We’ve evolved a lot since 2019. Today, we’re structured around three offers. We still have our digital media activity – our historical activity. Then we have marketing support (data consulting, management of first- and second-parties, performance…), everything that relates to customer knowledge, whether tools or methodology.
But what we develop most is our “transformation” activity – it’s what enables companies to be data-driven, to have a vision, integrate AI… We’re focused on this concept of consumer-centricity. For us, it’s the big change that’s coming.
What is it exactly? We’ve been hearing about it for a while now…
The concept is gaining ground in more and more companies, and we’re seeing that those who apply it the most thoroughly are performing better after the crisis. It starts with having a B2C approach: developing the ability to talk and sell directly to the consumer, personalising the media strategy, and, most importantly, moving up the value chain.
Meaning further upstream from the sale?
Exactly. Historically, the supply chain was determined by “sales in”, or sales made directly at the store. In the future, it won’t work that way. The distributor and his order will no longer directly determine my production and flows. Because by being closer to the consumer, I can send my needs to the factories in a different way, and adapt the entire supply chain to this new information. It’s called demand sensing. It requires rethinking process design, automating product order predictions, etc. And it’s particularly interesting when you combine it with retail media, by forming data partnerships with retailers.
All this knowledge is made available to the brand to design better production plans. We launched a program in a major industry last year. The software automatically calculates the right quantity to produce on a daily basis. And this way of working is anchored in our customers’ IT and propagates everywhere. Our job is to collect the best information to determine the most accurate orders for the next day and to disseminate it throughout the ecosystem.
And that’s just a short-term goal?
We used it for the L’Oréal Trend Detection project, for example, to help the design department.

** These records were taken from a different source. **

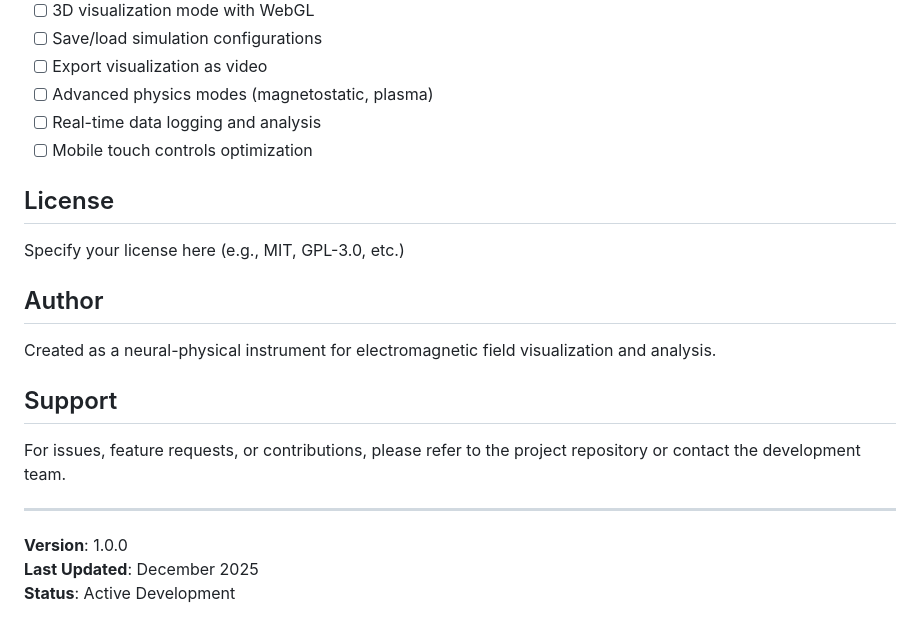
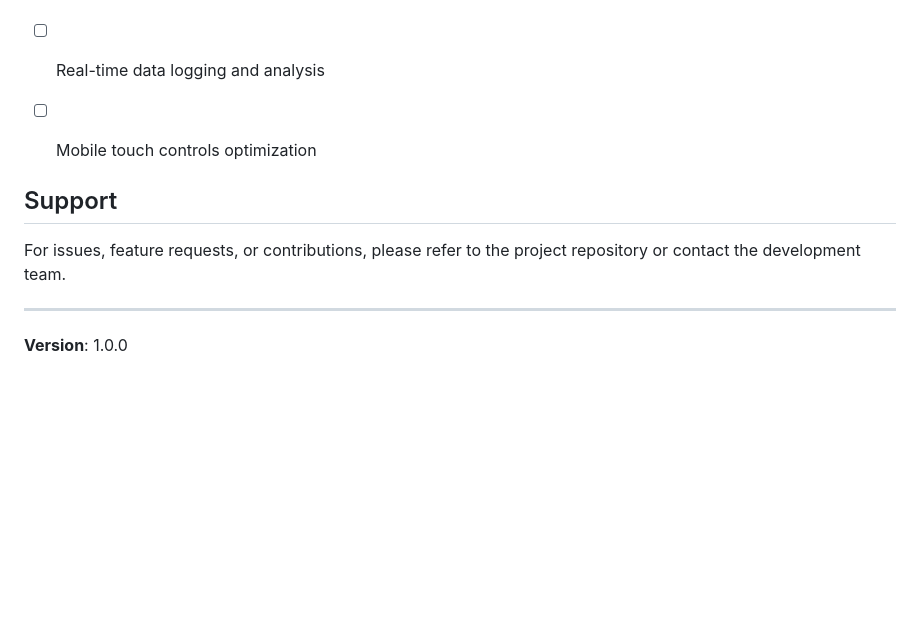
Before and after one commit to raphaelkmg/em-field-simulator, a Markdown page: README.md, the part around the change. Drawn GitHub-style; blank space fills up the shorter version.

Commit message:
Update README by removing license and author info
Removed license and author sections from README.

```diff
--- a/README.md
+++ b/README.md
@@ -122,13 +122,6 @@ BASCULE1/
 - [ ] Real-time data logging and analysis
 - [ ] Mobile touch controls optimization
 
-## License
-
-Specify your license here (e.g., MIT, GPL-3.0, etc.)
-
-## Author
-
-Created as a neural-physical instrument for electromagnetic field visualization and analysis.
 
 ## Support
 
@@ -137,5 +130,3 @@ For issues, feature requests, or contributions, please refer to the project repo
 ---
 
 **Version**: 1.0.0
-**Last Updated**: December 2025
-**Status**: Active Development
```
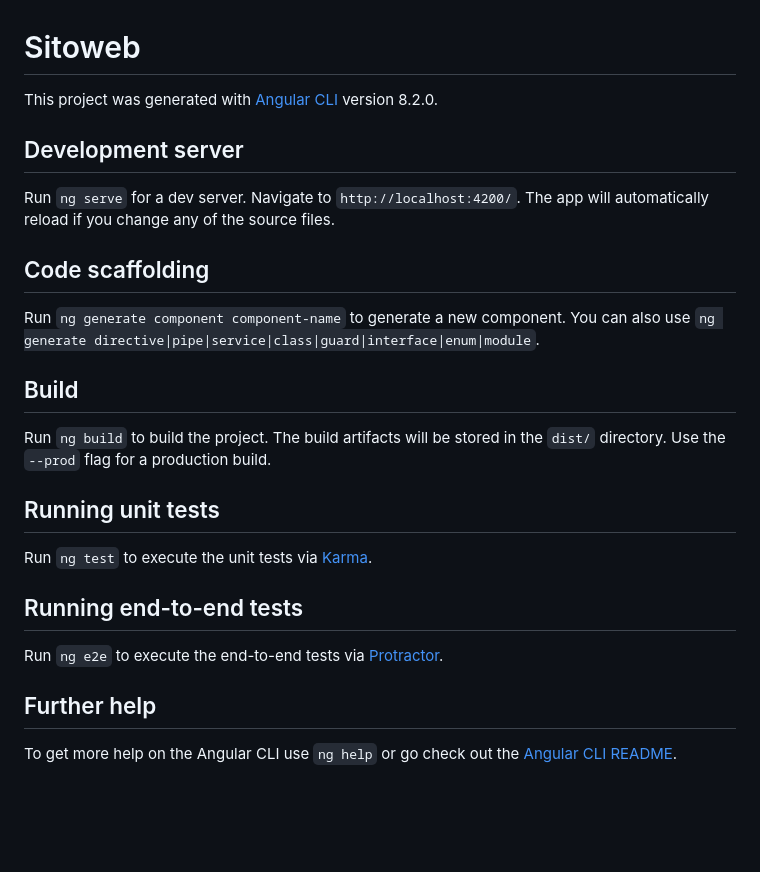
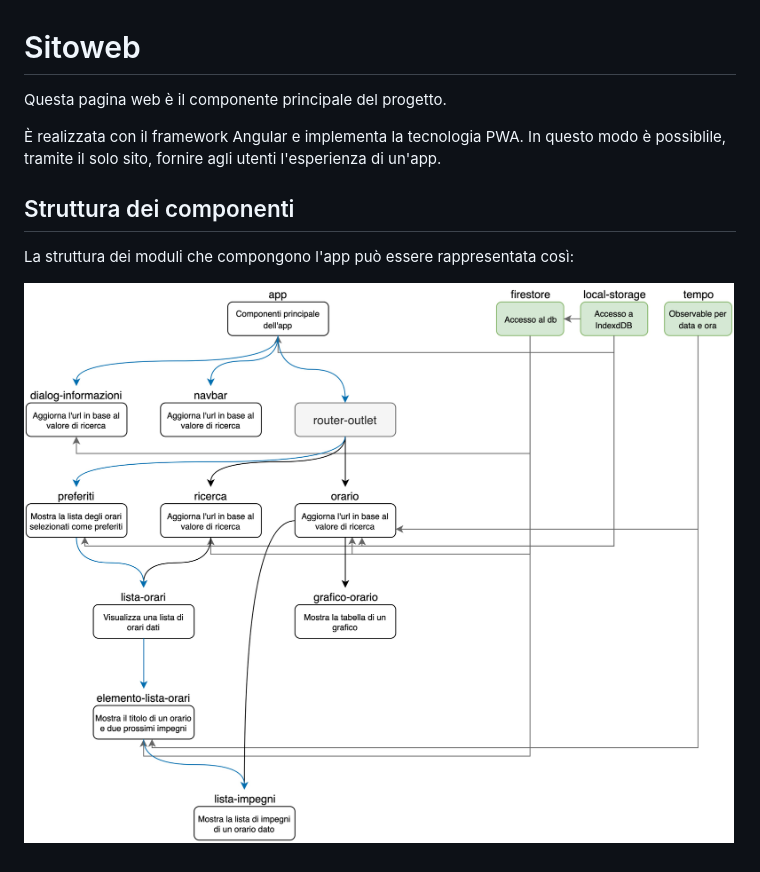
Before and after one commit to NidasioAlberto/Orario-Galilei, a Markdown page: sitoweb/README.md, the part around the change. GitHub-like rendering; pictures changed too: sitoweb/struttura-sitoweb.jpg (added); blank space fills up the shorter version.

Commit message:
Aggiunto un readme per spiegare l'app

```diff
--- a/sitoweb/README.md
+++ b/sitoweb/README.md
@@ -1,27 +1,11 @@
 # Sitoweb
 
-This project was generated with [Angular CLI](https://github.com/angular/angular-cli) version 8.2.0.
+Questa pagina web è il componente principale del progetto.
 
-## Development server
+È realizzata con il framework Angular e implementa la tecnologia PWA. In questo modo è possiblile, tramite il solo sito, fornire agli utenti l'esperienza di un'app.
 
-Run `ng serve` for a dev server. Navigate to `http://localhost:4200/`. The app will automatically reload if you change any of the source files.
+## Struttura dei componenti
 
-## Code scaffolding
+La struttura dei moduli che compongono l'app può essere rappresentata così:
 
-Run `ng generate component component-name` to generate a new component. You can also use `ng generate directive|pipe|service|class|guard|interface|enum|module`.
-
-## Build
-
-Run `ng build` to build the project. The build artifacts will be stored in the `dist/` directory. Use the `--prod` flag for a production build.
-
-## Running unit tests
-
-Run `ng test` to execute the unit tests via [Karma](https://karma-runner.github.io).
-
-## Running end-to-end tests
-
-Run `ng e2e` to execute the end-to-end tests via [Protractor](http://www.protractortest.org/).
-
-## Further help
-
-To get more help on the Angular CLI use `ng help` or go check out the [Angular CLI README](https://github.com/angular/angular-cli/blob/master/README.md).
+![Schema componenti app](./struttura-sitoweb.jpg)
```
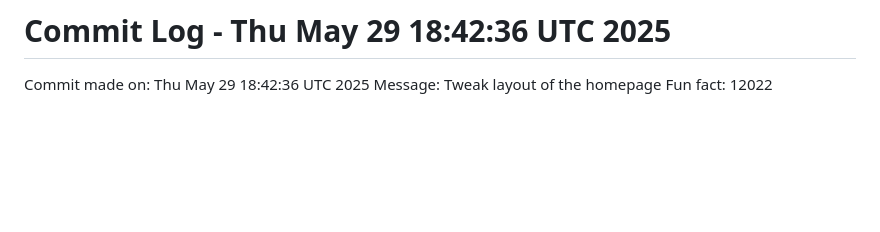
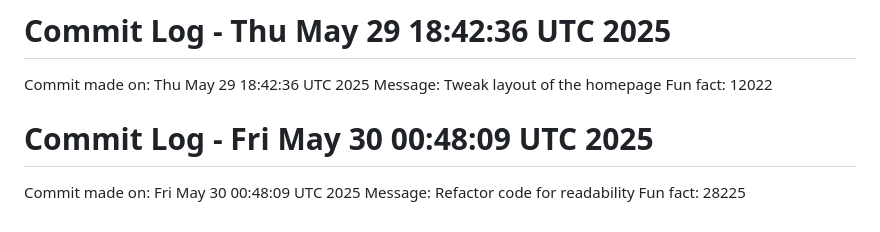
Before and after one commit to Kings-man-6969/Projects_6009, a Markdown page: README.md, the part around the change. Drawn GitHub-style; blank space fills up the shorter version.

Commit message:
Random commit - Refactor code for readability

```diff
--- a/README.md
+++ b/README.md
@@ -154,3 +154,7 @@ Fun fact: 8921
 Commit made on: Thu May 29 18:42:36 UTC 2025
 Message: Tweak layout of the homepage
 Fun fact: 12022
+# Commit Log - Fri May 30 00:48:09 UTC 2025
+Commit made on: Fri May 30 00:48:09 UTC 2025
+Message: Refactor code for readability
+Fun fact: 28225
```
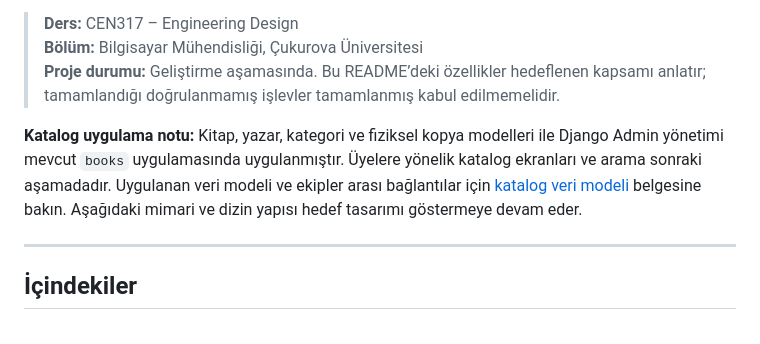
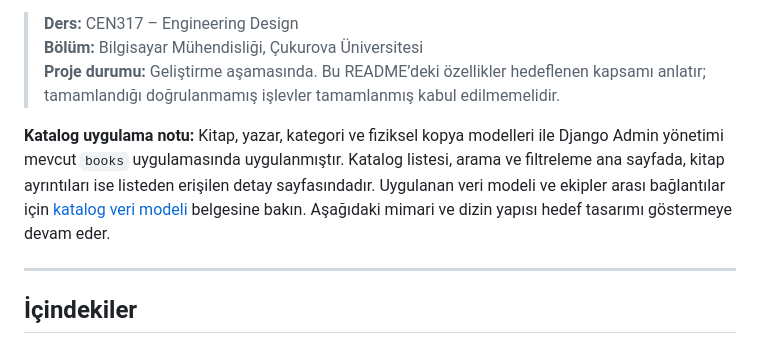
Before and after one commit to Aysimacil/library-management-system, a Markdown page: README.md, the part around the change. GitHub-like rendering.

Commit message:
docs: document catalog relationships and integration

```diff
--- a/README.md
+++ b/README.md
@@ -6,7 +6,7 @@ Django ve PostgreSQL kullanılarak geliştirilecek web tabanlı bir Kütüphane
 > **Bölüm:** Bilgisayar Mühendisliği, Çukurova Üniversitesi
 > **Proje durumu:** Geliştirme aşamasında. Bu README’deki özellikler hedeflenen kapsamı anlatır; tamamlandığı doğrulanmamış işlevler tamamlanmış kabul edilmemelidir.
 
-**Katalog uygulama notu:** Kitap, yazar, kategori ve fiziksel kopya modelleri ile Django Admin yönetimi mevcut `books` uygulamasında uygulanmıştır. Üyelere yönelik katalog ekranları ve arama sonraki aşamadadır. Uygulanan veri modeli ve ekipler arası bağlantılar için [katalog veri modeli](docs/catalog-data-model.md) belgesine bakın. Aşağıdaki mimari ve dizin yapısı hedef tasarımı göstermeye devam eder.
+**Katalog uygulama notu:** Kitap, yazar, kategori ve fiziksel kopya modelleri ile Django Admin yönetimi mevcut `books` uygulamasında uygulanmıştır. Katalog listesi, arama ve filtreleme ana sayfada, kitap ayrıntıları ise listeden erişilen detay sayfasındadır. Uygulanan veri modeli ve ekipler arası bağlantılar için [katalog veri modeli](docs/catalog-data-model.md) belgesine bakın. Aşağıdaki mimari ve dizin yapısı hedef tasarımı göstermeye devam eder.
 
 ---
 
```
Also changed, not shown: docs/catalog-data-model.md (+22 -2 lines).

The aim is to analyse demand in the coming years by detecting weak signals. 75% of the trends that the tool has detected, which were previously undetected, have been deemed relevant. We analyse influence groups, laboratory work, emerging influencers… And in this body of millions of texts, we identify tiny elements that may be relevant.
What’s interesting and shows the importance of this method is that companies no longer do POCs (Proof of Concept). We start at scale right away, working with the clients’ IT. We move immediately to the concrete. Because the tools are more efficient, and customers are much more knowledgeable about these subjects.
You’ve reorganised as well, haven’t you?
After we acquired Netbooster in Europe, we had a period of very robust international growth in China and the Middle East. We worked with Guillaume de Roquemaurel on corporate liberation. With 300 people in France, our continued growth would have been complicated if we remained centralised. So we gave more autonomy to decision-making centres, and they can now self-manage their staff. Team maturity is quite high for these models. There are many people who want to upgrade their skills and take on new responsibilities.
Customer demand has also changed and become much more specialised. Today, we’re no longer looking for “data scientists”, but specialists in NLP (Natural Language Processing), and instead of data engineers, we seek Google Cloud specialists. Even if I understand 50% of complex subjects, there comes a time when, as a manager, I can no longer keep up. I have to admit it. Training teams to be autonomous, to know the products, and to be specialised has been one of the major focuses of our transformation. You can’t manage 50 people the way you manage 300 or 900 people around the world… You have to let things happen and listen to customers and those who are in contact with them. We do what we do because our clients ask for it. We’re consumer-centric too!
Article published in Stratégie.fr, Interview by Emmanuel Gavard.